Colossians, chapters 1-4

“Although those things have an appearance of wisdom in a self-imposed form of worship and a false humility, a harsh treatment of the body, they are of no value in combating the satisfying of the flesh.”
~Colossians 2:23

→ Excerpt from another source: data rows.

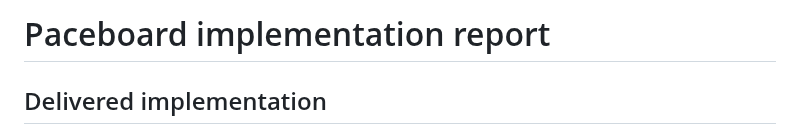
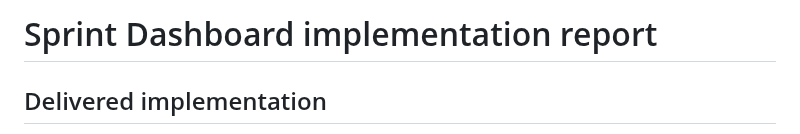
Before and after one commit to dpwld/sprint-dashboard, a Markdown page: docs/IMPLEMENTATION-REPORT.md, the part around the change. Rendered like a GitHub page.

```diff
--- a/docs/IMPLEMENTATION-REPORT.md
+++ b/docs/IMPLEMENTATION-REPORT.md
@@ -1,4 +1,4 @@
-# Paceboard implementation report
+# Sprint Dashboard implementation report
 
 ## Delivered implementation
 
```
Also changed, not shown: README.md (+5 -5 lines), docs/images/overview.png, 5 other files.
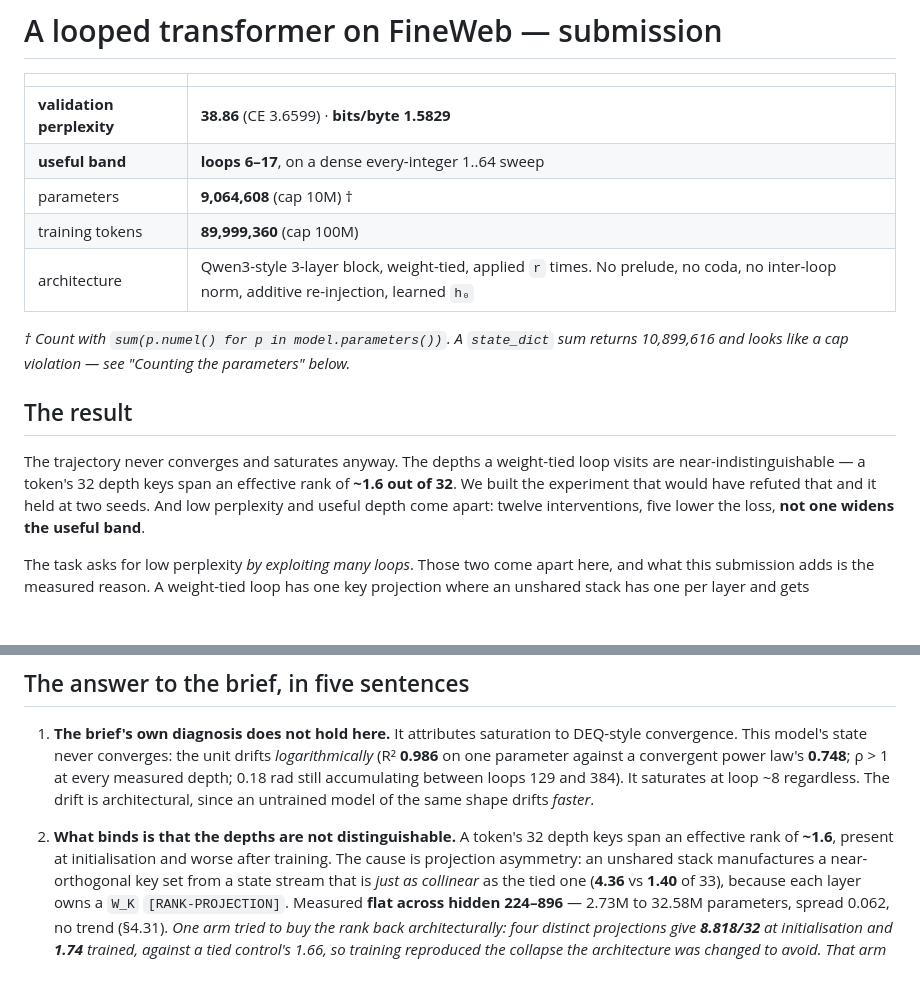
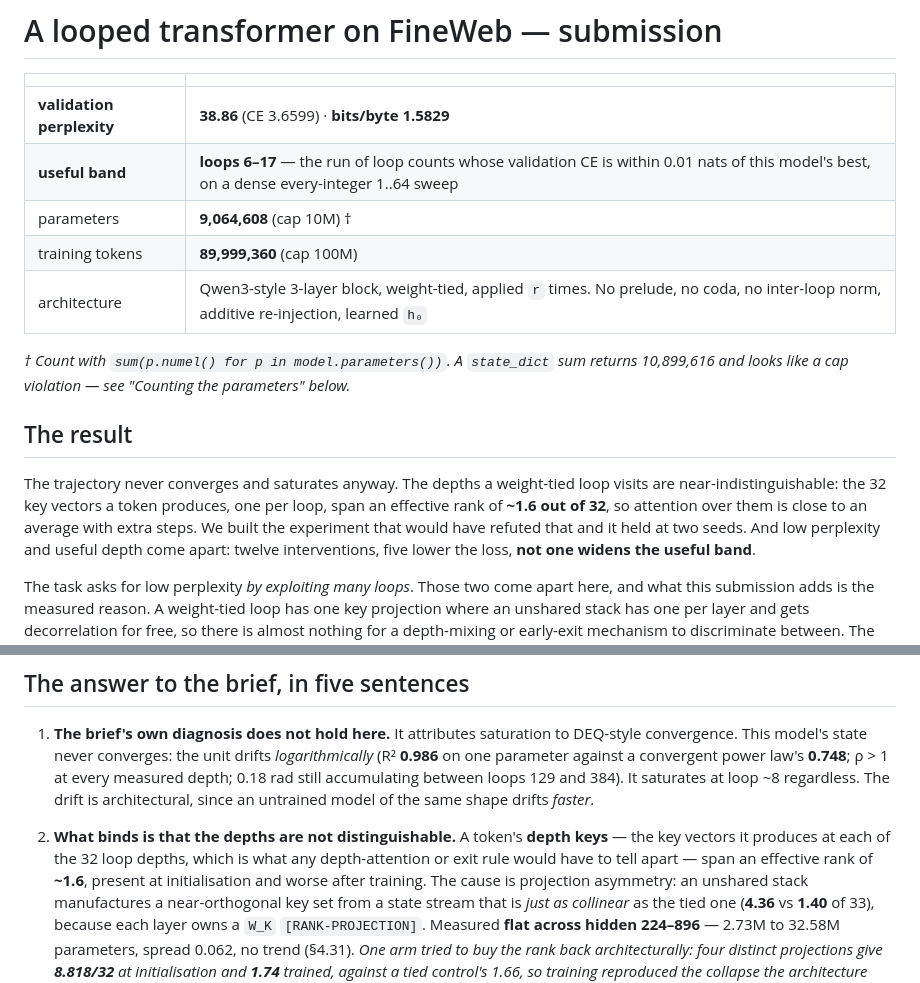
Before and after one commit to Arsenii324/tlab-looped-transformer, a Markdown page: submission/README.md, 2 parts joined by grey strips. GitHub-like rendering; blank space fills up the shorter version.

Commit message:
README: gloss the two project coinages at first use, not 130 lines later
Checked the de-slop rule files myself rather than trusting the pass: ZERO banned structures in either
README -- no not-X-but-Y, no negative listing, no rhetorical setups. Structure is clean.

But seven pieces of vocabulary appear in the first 29 lines and three ('useful band', 'replicate
floor', 'loop gain') are only defined ~130 lines down in Reading notes. 'useful band' is in the
HEADLINE TABLE on line 6, and 'depth keys' is a project coinage a first-time reader cannot resolve.
Both now carry a one-clause gloss at first use. No restructuring, no numbers touched -- the glossary
in Reading notes stays for the reader who wants the precise form.

```diff
--- a/submission/README.md
+++ b/submission/README.md
@@ -3,7 +3,7 @@
 | | |
 |---|---|
 | **validation perplexity** | **38.86** (CE 3.6599) · **bits/byte 1.5829** |
-| **useful band** | **loops 6–17**, on a dense every-integer 1..64 sweep |
+| **useful band** | **loops 6–17** — the run of loop counts whose validation CE is within 0.01 nats of this model's best, on a dense every-integer 1..64 sweep |
 | parameters | **9,064,608** (cap 10M) † |
 | training tokens | **89,999,360** (cap 100M) |
 | architecture | Qwen3-style 3-layer block, weight-tied, applied `r` times. No prelude, no coda, no inter-loop norm, additive re-injection, learned `h₀` |
@@ -14,7 +14,8 @@ looks like a cap violation — see "Counting the parameters" below.*
 ## The result
 
 The trajectory never converges and saturates anyway. The depths a weight-tied loop visits are
-near-indistinguishable — a token's 32 depth keys span an effective rank of **~1.6 out of 32**. We
+near-indistinguishable: the 32 key vectors a token produces, one per loop, span an effective rank of
+**~1.6 out of 32**, so attention over them is close to an average with extra steps. We
 built the experiment that would have refuted that and it held at two seeds. And low perplexity and
 useful depth come apart: twelve interventions, five lower the loss, **not one widens the useful
 band**.
@@ -35,8 +36,10 @@ measured on unshared stacks, rather than contradicting them.
    still accumulating between loops 129 and 384). It saturates at loop ~8 regardless. The drift is
    architectural, since an untrained model of the same shape drifts *faster*.
 
-2. **What binds is that the depths are not distinguishable.** A token's 32 depth keys span an
-   effective rank of **~1.6**, present at initialisation and worse after training. The cause is
+2. **What binds is that the depths are not distinguishable.** A token's **depth keys** — the key
+   vectors it produces at each of the 32 loop depths, which is what any depth-attention or exit rule
+   would have to tell apart — span an effective rank of **~1.6**, present at initialisation and worse
+   after training. The cause is
    projection asymmetry: an unshared stack manufactures a near-orthogonal key set from a state stream
    that is *just as collinear* as the tied one (**4.36** vs **1.40** of 33), because each layer owns a
    `W_K` `[RANK-PROJECTION]`. Measured **flat across hidden 224–896** — 2.73M to 32.58M parameters,
```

Is it wrong to fast?
Paul asked the Christian congregation at Colossae why they continued subjecting themselves to the man-made decrees: “Do not handle, nor taste, nor touch.” (Col. 2:20-22)
Although it is true that Paul himself fasted on occasion while praying, Jehovah expects his servants to serve him cheerfully and enjoy food.
(Eccl. 3:12,13; Acts 13:1-3; Acts 14:23; 1 Tim 1:11)
Furthermore, fasting itself does not help us combat other carnal desires.
And the Bible makes it clear that we cannot make up for our shortcomings through fasting. (Is. 58:3-7)
Whether a Christian chooses to fast or not is an entirely personal, private matter. (Matt. 6:16-18)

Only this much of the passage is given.